## What is being asked
Every record that follows should be copied exactly. No picture belongs in the copy.
** Opening Recorded data block **
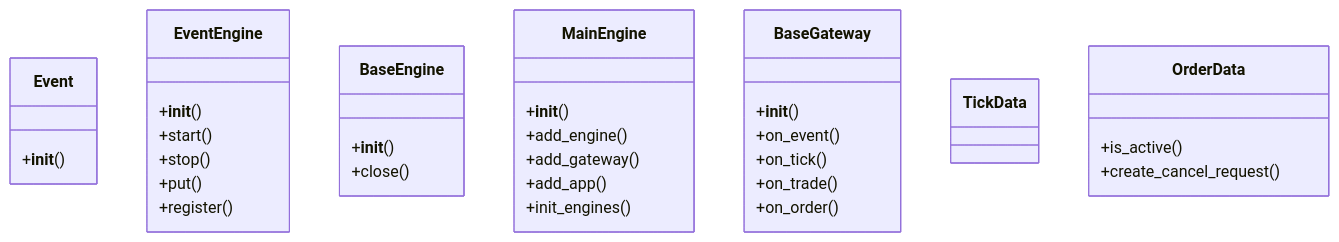
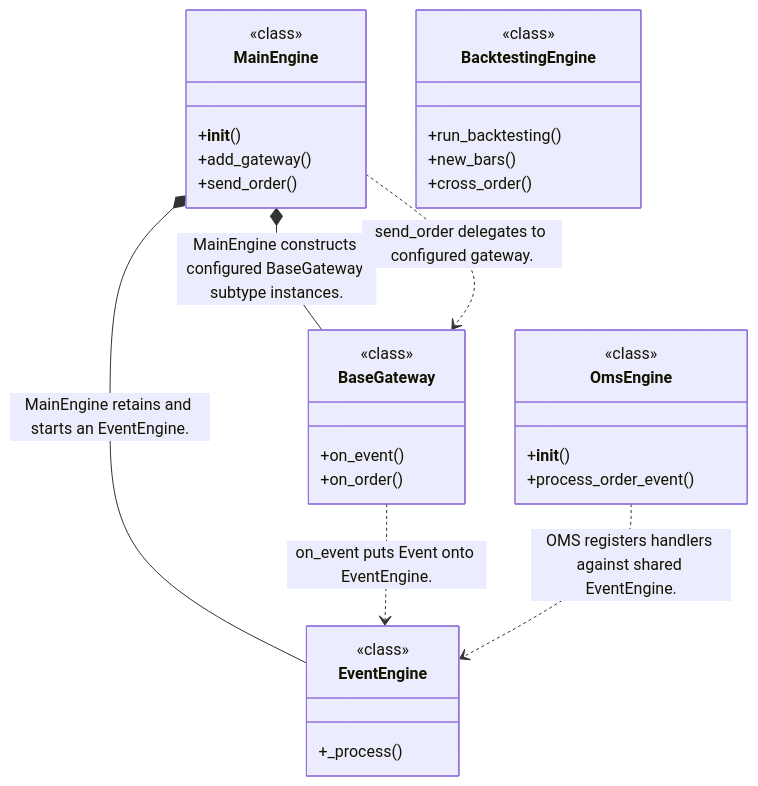
One commit to alexcwyu/vnpy changed the second of 4 diagrams in docs/ayu-develop.md. Above: the diagram before and after it, drawn with Mermaid. The commit also changed other lines of this file and 13 other files, not shown here.

Commit message:
docs: standardize source-reviewed system guides and offline diagrams

````diff
--- a/docs/ayu-develop.md
+++ b/docs/ayu-develop.md
@@ -83,37 +92,34 @@
 ```mermaid
 classDiagram
-    class Event {
-        +__init__()
-    }
-    class EventEngine {
-        +__init__()
-        +start()
-        +stop()
-        +put()
-        +register()
-    }
-    class BaseEngine {
-        +__init__()
-        +close()
-    }
-    class MainEngine {
-        +__init__()
-        +add_engine()
-        +add_gateway()
-        +add_app()
-        +init_engines()
-    }
-    class BaseGateway {
-        +__init__()
-        +on_event()
-        +on_tick()
-        +on_trade()
-        +on_order()
-    }
-    class TickData {
-    }
-    class OrderData {
-        +is_active()
-        +create_cancel_request()
-    }
+  class N0["MainEngine"] {
+    <<class>>
+    +__init__()
+    +add_gateway()
+    +send_order()
+  }
+  class N1["EventEngine"] {
+    <<class>>
+    +_process()
+  }
+  class N2["OmsEngine"] {
+    <<class>>
+    +__init__()
+    +process_order_event()
+  }
+  class N3["BaseGateway"] {
+    <<class>>
+    +on_event()
+    +on_order()
+  }
+  class N4["BacktestingEngine"] {
+    <<class>>
+    +run_backtesting()
+    +new_bars()
+    +cross_order()
+  }
+  N0 *-- N1 : MainEngine retains and starts an EventEngine.
+  N0 *-- N3 : MainEngine constructs configured BaseGateway subtype instances.
+  N0 ..> N3 : send_order delegates to configured gateway.
+  N3 ..> N1 : on_event puts Event onto EventEngine.
+  N2 ..> N1 : OMS registers handlers against shared EventEngine.
 ```
````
** Closing Recorded data block **
## Answer to the exercise
One commit to alexcwyu/vnpy changed the second of 4 diagrams in docs/ayu-develop.md. Above: the diagram before and after it, drawn with Mermaid. The commit also changed other lines of this file and 13 other files, not shown here.

Commit message:
docs: standardize source-reviewed system guides and offline diagrams

````diff
--- a/docs/ayu-develop.md
+++ b/docs/ayu-develop.md
@@ -83,37 +92,34 @@
 ```mermaid
 classDiagram
-    class Event {
-        +__init__()
-    }
-    class EventEngine {
-        +__init__()
-        +start()
-        +stop()
-        +put()
-        +register()
-    }
-    class BaseEngine {
-        +__init__()
-        +close()
-    }
-    class MainEngine {
-        +__init__()
-        +add_engine()
-        +add_gateway()
-        +add_app()
-        +init_engines()
-    }
-    class BaseGateway {
-        +__init__()
-        +on_event()
-        +on_tick()
-        +on_trade()
-        +on_order()
-    }
-    class TickData {
-    }
-    class OrderData {
-        +is_active()
-        +create_cancel_request()
-    }
+  class N0["MainEngine"] {
+    <<class>>
+    +__init__()
+    +add_gateway()
+    +send_order()
+  }
+  class N1["EventEngine"] {
+    <<class>>
+    +_process()
+  }
+  class N2["OmsEngine"] {
+    <<class>>
+    +__init__()
+    +process_order_event()
+  }
+  class N3["BaseGateway"] {
+    <<class>>
+    +on_event()
+    +on_order()
+  }
+  class N4["BacktestingEngine"] {
+    <<class>>
+    +run_backtesting()
+    +new_bars()
+    +cross_order()
+  }
+  N0 *-- N1 : MainEngine retains and starts an EventEngine.
+  N0 *-- N3 : MainEngine constructs configured BaseGateway subtype instances.
+  N0 ..> N3 : send_order delegates to configured gateway.
+  N3 ..> N1 : on_event puts Event onto EventEngine.
+  N2 ..> N1 : OMS registers handlers against shared EventEngine.
 ```
````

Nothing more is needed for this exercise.